We are all too aware of how modern technology is changing our lifestyles. Arguments could be made with much validity on each side to the merits and detriments of its steady infiltration into our lives. I am not writing to deny or defend the impacts of modern technology in our society and in our families. Rather, I am writing to declare with confidence one area that remains unsurpassed by modern technology – your child’s play.
Children are designed to explore and understand the world around them through their senses. Their primary field guides in this exploration is you: the parent. Parents understand the importance of this role and aspire to introduce their young children to the world around them in creative and engaging ways. However motivated parents may be, when it comes to specific ways of engaging with their children in meaningful play, I often hear a collectively shared experience of inadequacy. This is when it becomes easy to buy into modern technology in an attempt to provide us with a commercialized means to nurture our children.
Why Do We Feel Inadequate?
I would like to offer my thoughts on why the perceived sense of inadequacy exists and how it can be alleviated. A generation ago, our mothers’ educational opportunities were primarily limited to nursing and teaching. As these teachers became mothers, they naturally applied what they were doing in the classroom to their own children. The understanding of early childhood development easily translated into age appropriate ways of engaging with their own brood.
While it is wonderful that the opportunities available to women today are much broader, it has created a need for early childhood experts to share their expertise with parents who have become educated and skilled in other areas of study.
Components of Meaningful Play
When parents are equipped with the insights and ideas of early childhood experts to promote learning through the five senses, two key developments take place that cannot be usurped by modern technology:
- It promotes experiential learning through a child’s five senses which lays a fundamental understanding of the world around them.
- Sharing the learning experiences together promotes and deepens bonds between parent and child that will lay a strong foundation for their future relationship.

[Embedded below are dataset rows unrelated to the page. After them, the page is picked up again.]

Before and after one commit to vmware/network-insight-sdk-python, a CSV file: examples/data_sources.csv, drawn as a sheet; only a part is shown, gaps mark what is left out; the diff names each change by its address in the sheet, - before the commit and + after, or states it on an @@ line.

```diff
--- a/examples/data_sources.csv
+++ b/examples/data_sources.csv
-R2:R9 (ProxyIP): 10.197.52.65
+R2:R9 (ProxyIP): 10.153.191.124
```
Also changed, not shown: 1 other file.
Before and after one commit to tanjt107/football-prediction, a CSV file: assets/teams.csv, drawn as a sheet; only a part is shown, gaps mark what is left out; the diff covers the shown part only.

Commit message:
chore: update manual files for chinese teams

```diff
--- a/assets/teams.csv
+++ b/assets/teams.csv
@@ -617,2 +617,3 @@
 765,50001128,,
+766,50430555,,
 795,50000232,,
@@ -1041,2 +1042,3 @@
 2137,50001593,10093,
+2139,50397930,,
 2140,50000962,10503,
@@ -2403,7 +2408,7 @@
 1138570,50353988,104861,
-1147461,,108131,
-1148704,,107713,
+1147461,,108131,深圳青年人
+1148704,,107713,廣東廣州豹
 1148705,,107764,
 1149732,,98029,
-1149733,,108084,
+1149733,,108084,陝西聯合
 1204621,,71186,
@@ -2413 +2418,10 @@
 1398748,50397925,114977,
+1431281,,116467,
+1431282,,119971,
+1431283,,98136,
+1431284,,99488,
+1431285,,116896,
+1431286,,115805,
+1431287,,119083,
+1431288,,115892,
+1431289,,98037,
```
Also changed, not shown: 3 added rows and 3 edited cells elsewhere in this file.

When we as parents become a vital part of this nurturing process through activities that promote bonding between parent and child, we are well on our way of fulfilling our role. Equipped with timeless activities that have been nurturing young minds for centuries, we do not need to feel inadequate in our approach.

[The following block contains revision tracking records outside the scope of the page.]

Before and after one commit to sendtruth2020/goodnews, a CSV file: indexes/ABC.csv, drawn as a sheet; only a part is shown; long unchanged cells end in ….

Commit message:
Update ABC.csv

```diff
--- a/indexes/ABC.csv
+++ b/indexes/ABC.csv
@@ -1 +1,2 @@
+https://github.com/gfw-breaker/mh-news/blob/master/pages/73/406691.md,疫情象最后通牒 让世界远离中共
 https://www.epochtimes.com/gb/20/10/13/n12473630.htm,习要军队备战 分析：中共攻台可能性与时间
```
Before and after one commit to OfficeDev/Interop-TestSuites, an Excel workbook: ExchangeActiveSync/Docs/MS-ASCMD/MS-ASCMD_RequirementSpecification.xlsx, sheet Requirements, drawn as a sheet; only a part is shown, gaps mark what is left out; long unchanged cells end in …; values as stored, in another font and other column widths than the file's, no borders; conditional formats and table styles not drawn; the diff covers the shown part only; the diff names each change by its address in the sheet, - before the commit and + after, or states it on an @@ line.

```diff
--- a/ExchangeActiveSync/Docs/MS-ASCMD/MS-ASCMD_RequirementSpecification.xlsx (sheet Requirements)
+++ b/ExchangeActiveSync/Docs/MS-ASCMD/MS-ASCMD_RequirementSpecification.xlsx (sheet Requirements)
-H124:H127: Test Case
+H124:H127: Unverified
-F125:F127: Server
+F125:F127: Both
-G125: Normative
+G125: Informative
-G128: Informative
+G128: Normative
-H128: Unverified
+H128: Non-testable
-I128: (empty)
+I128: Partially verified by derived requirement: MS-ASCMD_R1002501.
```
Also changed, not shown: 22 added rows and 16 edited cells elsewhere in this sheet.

Attachment-Promoting Toddler Games
Below are a few examples of play activities that engage the senses and strengthen the attachment bond between you and your toddler. These suggestions come from ProductiveParenting.com, which offers simple ways to bond with your newborn through five-year-old child.
Target Age: Early 2 year old

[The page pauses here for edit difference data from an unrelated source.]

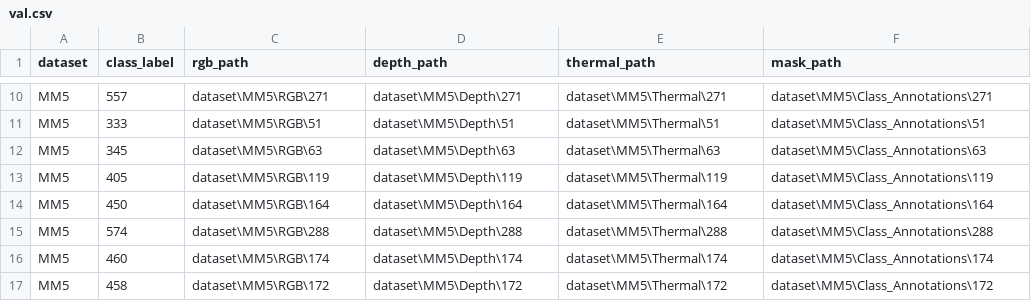
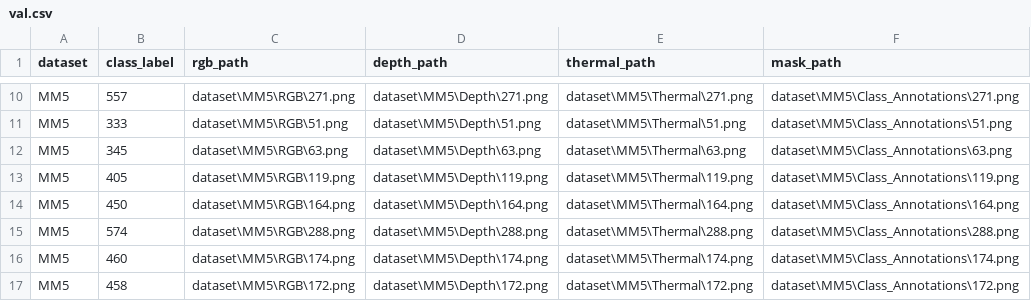
Before and after one commit to Shaurynn/RGBDT-Predictive, a CSV file: data/splits/MM5/val.csv, drawn as a sheet; only a part is shown, gaps mark what is left out; the diff covers the shown part only; the diff names each change by its address in the sheet, - before the commit and + after, or states it on an @@ line.

```diff
--- a/data/splits/MM5/val.csv
+++ b/data/splits/MM5/val.csv
-C10 (rgb_path): dataset\MM5\RGB\271
+C10 (rgb_path): dataset\MM5\RGB\271.png
-D10 (depth_path): dataset\MM5\Depth\271
+D10 (depth_path): dataset\MM5\Depth\271.png
-E10 (thermal_path): dataset\MM5\Thermal\271
+E10 (thermal_path): dataset\MM5\Thermal\271.png
-F10 (mask_path): dataset\MM5\Class_Annotations\271
+F10 (mask_path): dataset\MM5\Class_Annotations\271.png
-C11 (rgb_path): dataset\MM5\RGB\51
+C11 (rgb_path): dataset\MM5\RGB\51.png
-D11 (depth_path): dataset\MM5\Depth\51
+D11 (depth_path): dataset\MM5\Depth\51.png
-E11 (thermal_path): dataset\MM5\Thermal\51
+E11 (thermal_path): dataset\MM5\Thermal\51.png
-F11 (mask_path): dataset\MM5\Class_Annotations\51
+F11 (mask_path): dataset\MM5\Class_Annotations\51.png
-C12 (rgb_path): dataset\MM5\RGB\63
+C12 (rgb_path): dataset\MM5\RGB\63.png
-D12 (depth_path): dataset\MM5\Depth\63
+D12 (depth_path): dataset\MM5\Depth\63.png
-E12 (thermal_path): dataset\MM5\Thermal\63
+E12 (thermal_path): dataset\MM5\Thermal\63.png
-F12 (mask_path): dataset\MM5\Class_Annotations\63
+F12 (mask_path): dataset\MM5\Class_Annotations\63.png
-C13 (rgb_path): dataset\MM5\RGB\119
+C13 (rgb_path): dataset\MM5\RGB\119.png
-D13 (depth_path): dataset\MM5\Depth\119
+D13 (depth_path): dataset\MM5\Depth\119.png
-E13 (thermal_path): dataset\MM5\Thermal\119
+E13 (thermal_path): dataset\MM5\Thermal\119.png
-F13 (mask_path): dataset\MM5\Class_Annotations\119
+F13 (mask_path): dataset\MM5\Class_Annotations\119.png
-C14 (rgb_path): dataset\MM5\RGB\164
+C14 (rgb_path): dataset\MM5\RGB\164.png
-D14 (depth_path): dataset\MM5\Depth\164
+D14 (depth_path): dataset\MM5\Depth\164.png
-E14 (thermal_path): dataset\MM5\Thermal\164
+E14 (thermal_path): dataset\MM5\Thermal\164.png
-F14 (mask_path): dataset\MM5\Class_Annotations\164
+F14 (mask_path): dataset\MM5\Class_Annotations\164.png
-C15 (rgb_path): dataset\MM5\RGB\288
+C15 (rgb_path): dataset\MM5\RGB\288.png
-D15 (depth_path): dataset\MM5\Depth\288
+D15 (depth_path): dataset\MM5\Depth\288.png
-E15 (thermal_path): dataset\MM5\Thermal\288
+E15 (thermal_path): dataset\MM5\Thermal\288.png
-F15 (mask_path): dataset\MM5\Class_Annotations\288
+F15 (mask_path): dataset\MM5\Class_Annotations\288.png
-C16 (rgb_path): dataset\MM5\RGB\174
+C16 (rgb_path): dataset\MM5\RGB\174.png
-D16 (depth_path): dataset\MM5\Depth\174
+D16 (depth_path): dataset\MM5\Depth\174.png
-E16 (thermal_path): dataset\MM5\Thermal\174
+E16 (thermal_path): dataset\MM5\Thermal\174.png
-F16 (mask_path): dataset\MM5\Class_Annotations\174
+F16 (mask_path): dataset\MM5\Class_Annotations\174.png
-C17 (rgb_path): dataset\MM5\RGB\172
+C17 (rgb_path): dataset\MM5\RGB\172.png
-D17 (depth_path): dataset\MM5\Depth\172
+D17 (depth_path): dataset\MM5\Depth\172.png
-E17 (thermal_path): dataset\MM5\Thermal\172
+E17 (thermal_path): dataset\MM5\Thermal\172.png
-F17 (mask_path): dataset\MM5\Class_Annotations\172
+F17 (mask_path): dataset\MM5\Class_Annotations\172.png
```
Also changed, not shown: 120 edited cells elsewhere in this file, data/splits/MM5/test.csv, data/splits/MM5/train.csv, 9 other files.
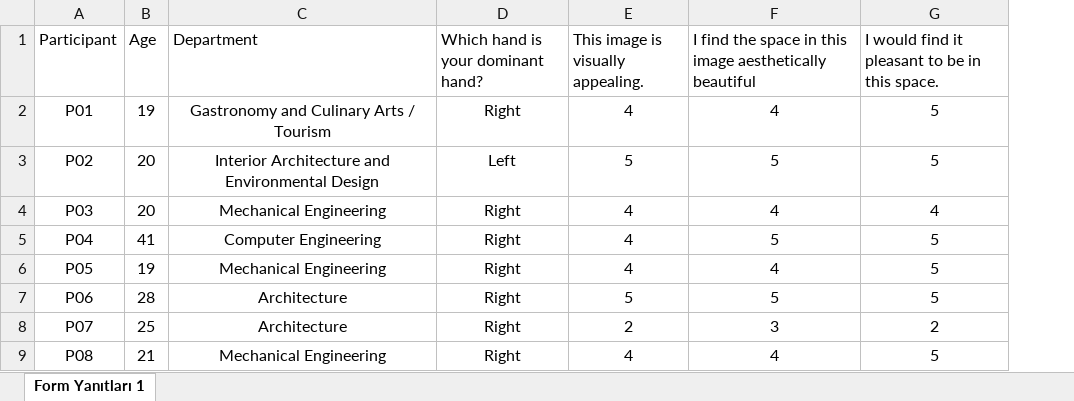
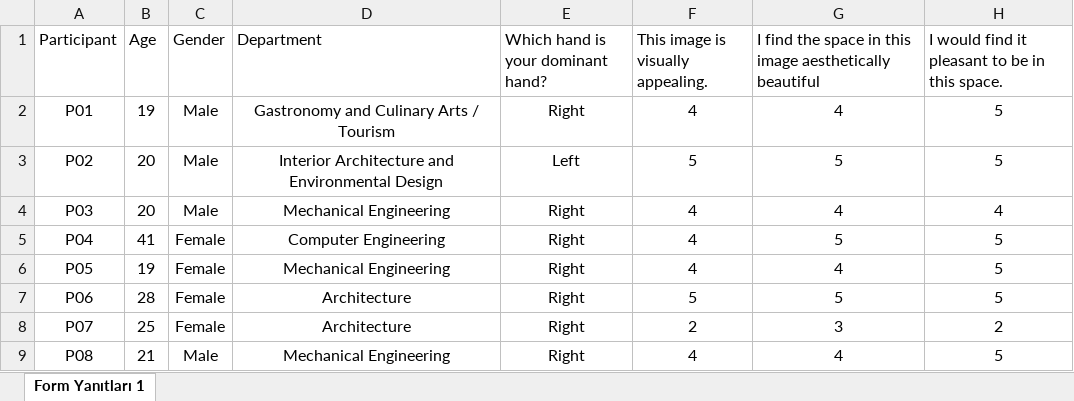
Before and after one commit to aysanilgin/Empty-Full-Study-Data, an Excel workbook: EMPTY VERSION ANSWERS.xlsx, sheet Form Yanıtları 1, drawn as a sheet; only a part is shown; values as stored, in another font and other column widths than the file's, no borders; table styles not drawn; the diff names each change by its address in the sheet, - before the commit and + after, or states it on an @@ line.

```diff
--- a/EMPTY VERSION ANSWERS.xlsx (sheet Form Yanıtları 1)
+++ b/EMPTY VERSION ANSWERS.xlsx (sheet Form Yanıtları 1)
+column C (Gender), rows 2-9: Male | Male | Male | Female | Female | Female | Female | Male
```
Also changed, not shown: CROWDED VERSION ANSWERS.xlsx.
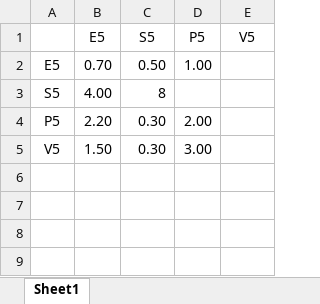
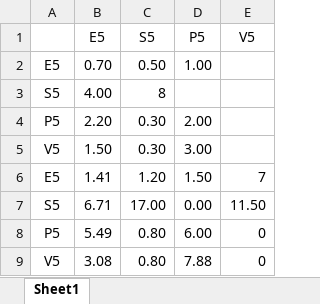
Before and after one commit to OOOOOmoi/PyGeNNProject, an Excel workbook: CustomModel/L5.xlsx, sheet Sheet1, drawn as a sheet; values as stored, in another font and other column widths than the file's, no borders; the diff names each change by its address in the sheet, - before the commit and + after, or states it on an @@ line.

```diff
--- a/CustomModel/L5.xlsx (sheet Sheet1)
+++ b/CustomModel/L5.xlsx (sheet Sheet1)
+row 6: E5 | 1.41 | 1.20 | 1.50 | 7
+row 7: S5 | 6.71 | 17.00 | 0.00 | 11.50
+row 8: P5 | 5.49 | 0.80 | 6.00 | 0
+row 9: V5 | 3.08 | 0.80 | 7.88 | 0
```
Also changed, not shown: CustomModel/L23.xlsx, CustomModel/specific_scale_syn.xlsx, 39 other files.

What To Do: Children learn using the sense of hearing. Listening and following directions are important skills for your child. Introduce this fun activity by saying, “I will clap one time.” Clap. “I will clap two times.” Clap. Clap. Continue up to four times. Have your child try clapping one, two, three, and four times. Continue only if your child is still interested.
Target Age: Middle 2 year old
Materials You Will Need: Two toy phones or disconnected phones
What To Do: Your child has seen and heard you on the phone many times. Now may be the time to let your child have a conversation with you on the phone! Dial your home number. Say it out loud as you dial. Talk to your child. Give your child time to talk to you. Show your child how to dial the home number. Keep the phones on the toy shelf for playtime.
Letter to Myself
Target Age: Late 2 year old
Materials You Will Need: paper, envelope, stamp
What To Do: Children love to bring in the mail! Help your child understand how this works firsthand with today’s activity! Begin by having your child write a letter. (This usually means drawing.) Put your child’s letter in an envelope. Address the letter to your child. Let your child put a stamp on the envelope. Take your child to a mailbox and let your child put the letter in the mailbox. Let your child check the mail every day until the letter arrives. Children are so excited to receive mail, just like you do!
Past, Present, Future
Target Age: Early 3 year old
What To Do: Today’s activity will help develop your child’s concept of time. Discuss the concepts of past, present, and future with your child. Give your child a few examples of things that have happened in the past (last birthday, last vacation, etc.), and see if your child can come up with some, too. Now discuss today’s events as things that are happening in the present. Do the same for things that will or may happen in the future. Test your child’s understanding of the concept by giving your child an event and asking him/her to categorize it.
Target Age: Late 3 year old
Materials You Will Need: assortment of coins
What To Do: While waiting in a restaurant, use the coins you have in your pocket or wallet to practice patterning with your child. Start with simple patterns, like penny, nickel, penny, nickel and see if your child can continue the pattern. Try more complicated patterns with more than two coins or let your child come up with his/her own patterns.